- 11 RCTs published between 2007 and 2023 were included.
- 8 anxiety scales were used,the Spielberger State-Trait Anxiety Inventory subscale for trait anxiety (STAI-T), the Spielberger State-Trait Anxiety Inventory subscale for state anxiety (STAI-S), the modified child fear survey schedule dental subscale (CFSS-DS), the visual analog scale (VAS), the modified dental anxiety scale (MDAS), the Corah dental anxiety scale (CDAS), the facial image scale (FIS), and Venham’s Picture Test (VPT).
- 4 studies were considered to be at low risk of bias, one at high risk and 6 had some concerns.
- The NMA showed that music and VR were associated with a reduction in dental anxiety compared to control (see table below).
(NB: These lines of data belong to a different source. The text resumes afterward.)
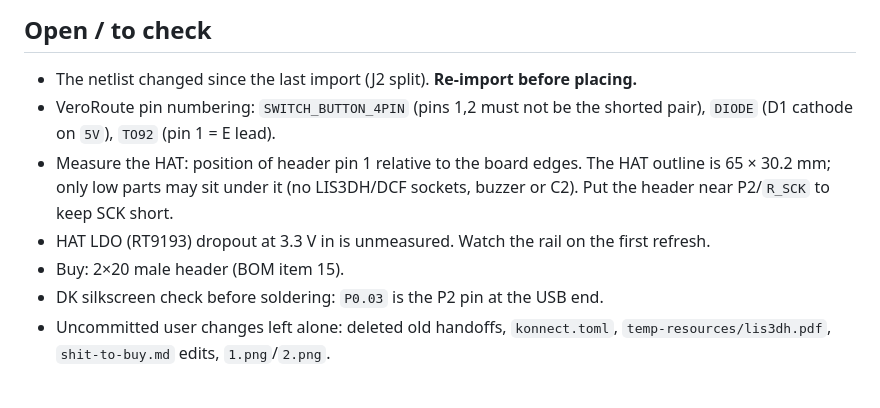
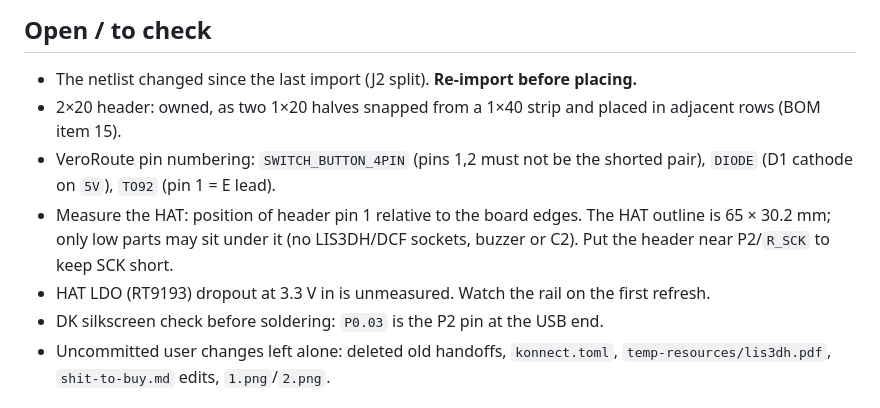
Before and after one commit to mikolajwojcicki/clock-project, a Markdown page: notes/handoff/2026-11-03_perfboard-veroroute.md, the part around the change. GitHub-like rendering.

```diff
--- a/notes/handoff/2026-11-03_perfboard-veroroute.md
+++ b/notes/handoff/2026-11-03_perfboard-veroroute.md
@@ -34,13 +34,13 @@ Repo `/home/wenigz/clock-project`, OpenSpec change
 ## Open / to check
 
 - The netlist changed since the last import (J2 split). **Re-import before placing.**
+- 2×20 header: owned, as two 1×20 halves snapped from a 1×40 strip and placed in adjacent rows (BOM item 15).
 - VeroRoute pin numbering: `SWITCH_BUTTON_4PIN` (pins 1,2 must not be the
   shorted pair), `DIODE` (D1 cathode on `5V`), `TO92` (pin 1 = E lead).
 - Measure the HAT: position of header pin 1 relative to the board edges. The
   HAT outline is 65 × 30.2 mm; only low parts may sit under it (no LIS3DH/DCF
   sockets, buzzer or C2). Put the header near P2/`R_SCK` to keep SCK short.
 - HAT LDO (RT9193) dropout at 3.3 V in is unmeasured. Watch the rail on the first refresh.
-- Buy: 2×20 male header (BOM item 15).
 - DK silkscreen check before soldering: `P0.03` is the P2 pin at the USB end.
 - Uncommitted user changes left alone: deleted old handoffs, `konnect.toml`,
   `temp-resources/lis3dh.pdf`, `shit-to-buy.md` edits, `1.png`/`2.png`.
```
Also changed, not shown: hardware/bom/proto-bom.md (+1 -1 lines).
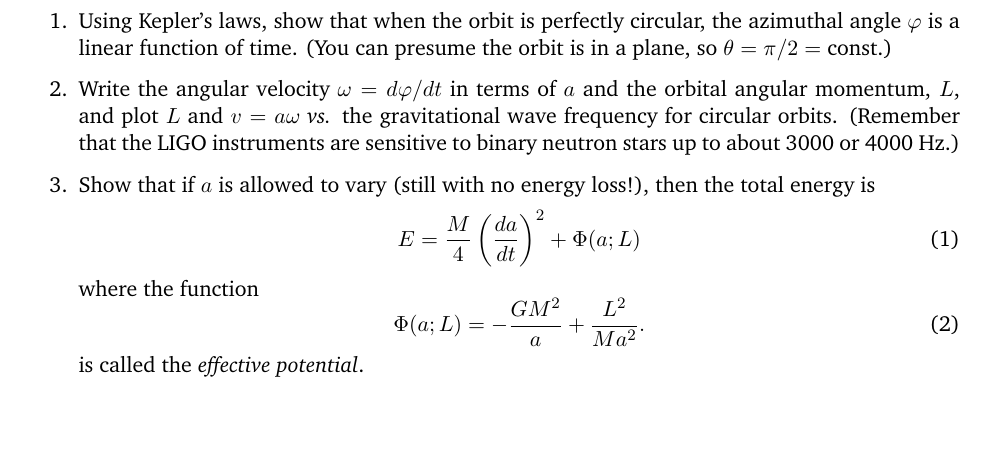
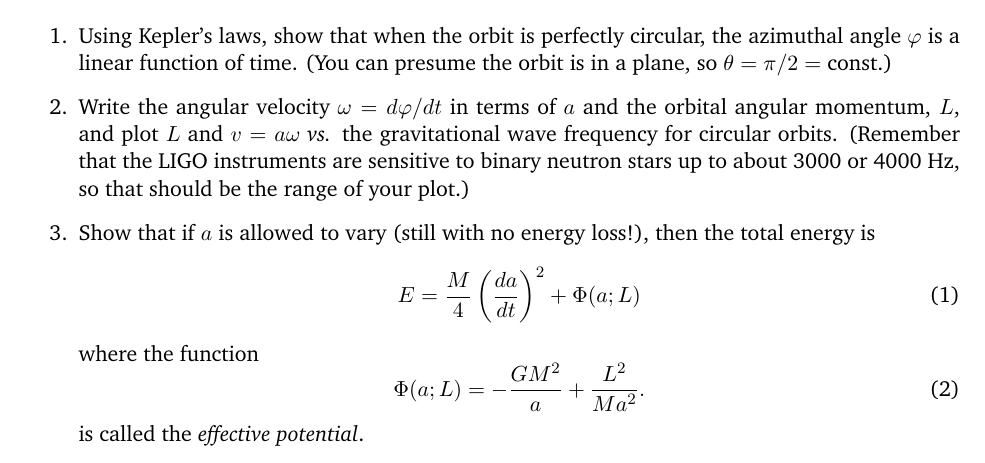
Before and after one commit to alurban/mentoring, a LaTeX document (tidal_distortion/stable_orbit.tex): part of page 1 of 2, cut so that both start at the same text, the shorter picture padded with empty space. Compiled offline with pdfLaTeX.

Commit message:
Adding a note about the range of plots with respect to GW frequency, in the interest of transparency.

```diff
--- a/tidal_distortion/stable_orbit.tex
+++ b/tidal_distortion/stable_orbit.tex
@@ -37,7 +37,7 @@ Pasadena, CA 91125, USA \\
 
 \item Using Kepler's laws, show that when the orbit is perfectly circular, the azimuthal angle $\varphi$ is a linear function of time. (You can presume the orbit is in a plane, so $\theta = \pi/2 =$ const.)
 
-\item Write the angular velocity $\omega = d\varphi/dt$ in terms of $a$ and the orbital angular momentum, $L$, and plot $L$ and $v=a\omega$ \textit{vs.} the gravitational wave frequency for circular orbits. (Remember that the LIGO instruments are sensitive to binary neutron stars up to about 3000 or 4000 Hz.)
+\item Write the angular velocity $\omega = d\varphi/dt$ in terms of $a$ and the orbital angular momentum, $L$, and plot $L$ and $v=a\omega$ \textit{vs.} the gravitational wave frequency for circular orbits. (Remember that the LIGO instruments are sensitive to binary neutron stars up to about 3000 or 4000 Hz, so that should be the range of your plot.)
 
 \item Show that if $a$ is allowed to vary (still with no energy loss!), then the total energy is
 \begin{equation}
```
Also changed, not shown: tidal_distortion/stable_orbit.pdf.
|Compared to control||No. of studies||Mean difference (95%Cl)|
|Music||10||-0.64(-1.04 to -0.25)|
|Audio-visual||4||-0.34 (-0.97 to 0.33)|
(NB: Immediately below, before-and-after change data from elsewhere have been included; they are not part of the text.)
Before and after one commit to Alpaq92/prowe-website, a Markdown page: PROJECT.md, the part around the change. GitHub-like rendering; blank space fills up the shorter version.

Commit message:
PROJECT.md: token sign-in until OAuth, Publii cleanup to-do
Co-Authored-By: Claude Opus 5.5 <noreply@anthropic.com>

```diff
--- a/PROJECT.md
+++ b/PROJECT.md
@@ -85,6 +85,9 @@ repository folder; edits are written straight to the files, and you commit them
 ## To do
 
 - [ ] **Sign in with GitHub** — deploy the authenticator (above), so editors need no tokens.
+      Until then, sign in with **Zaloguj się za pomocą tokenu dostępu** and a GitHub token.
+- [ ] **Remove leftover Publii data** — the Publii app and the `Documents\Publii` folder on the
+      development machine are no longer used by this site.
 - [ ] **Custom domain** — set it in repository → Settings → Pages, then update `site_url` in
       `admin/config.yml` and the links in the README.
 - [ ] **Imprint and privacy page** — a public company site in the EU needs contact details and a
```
|Virtual reality||5||-0.54 (-1.08 to -0.02)|
- The SUCRA findings showed the following efficacy ranking: Music > VR > audio-visuals>control.
The authors concluded: –
the use of relaxing music may be prioritized as a non-pharmacological intervention to reduce dental anxiety associated with tooth extraction in both adults and children. This conclusion can be valuable for dentists or patients when selecting interventions to alleviate dental anxiety. However, it is important to note that the certainty of the evidence supporting this conclusion is only moderate due to the sample size. To enhance the certainty of this NMA, further large-scale studies with direct comparisons and 3-arm designed RCTs are required.
Previously we looked at a review of management strategies for adult patients with dental anxiety (Dental Elf – 12th Aug 2022) and music and virtual reality interventions were well represented. This new review aimed to compare music, AV and VR interventions for patients undergoing dental extractions. Four major databases were searched with no restrictions with 11 RCTs meeting the reviewers’ criteria. The 11 studies used 8 different anxiety scales with the NMA indicating that music had the highest probability of being effective followed by VR. However, the number of available studies is limited and the range of anxiety scales and musical and visual interventions used in the various studies means that the findings should be interpreted cautiously.
Hao T, Pang J, Liu Q, Xin P. A systematic review and network meta-analysis of virtual reality, audiovisuals and music interventions for reducing dental anxiety related to tooth extraction. BMC Oral Health. 2023 Sep 22;23(1):684. doi: 10.1186/s12903-023-03407-y. PMID: 37735362; PMCID: PMC10515077.
Dental Elf – 12th Aug 2022
Dental Elf – 10th Jun 2019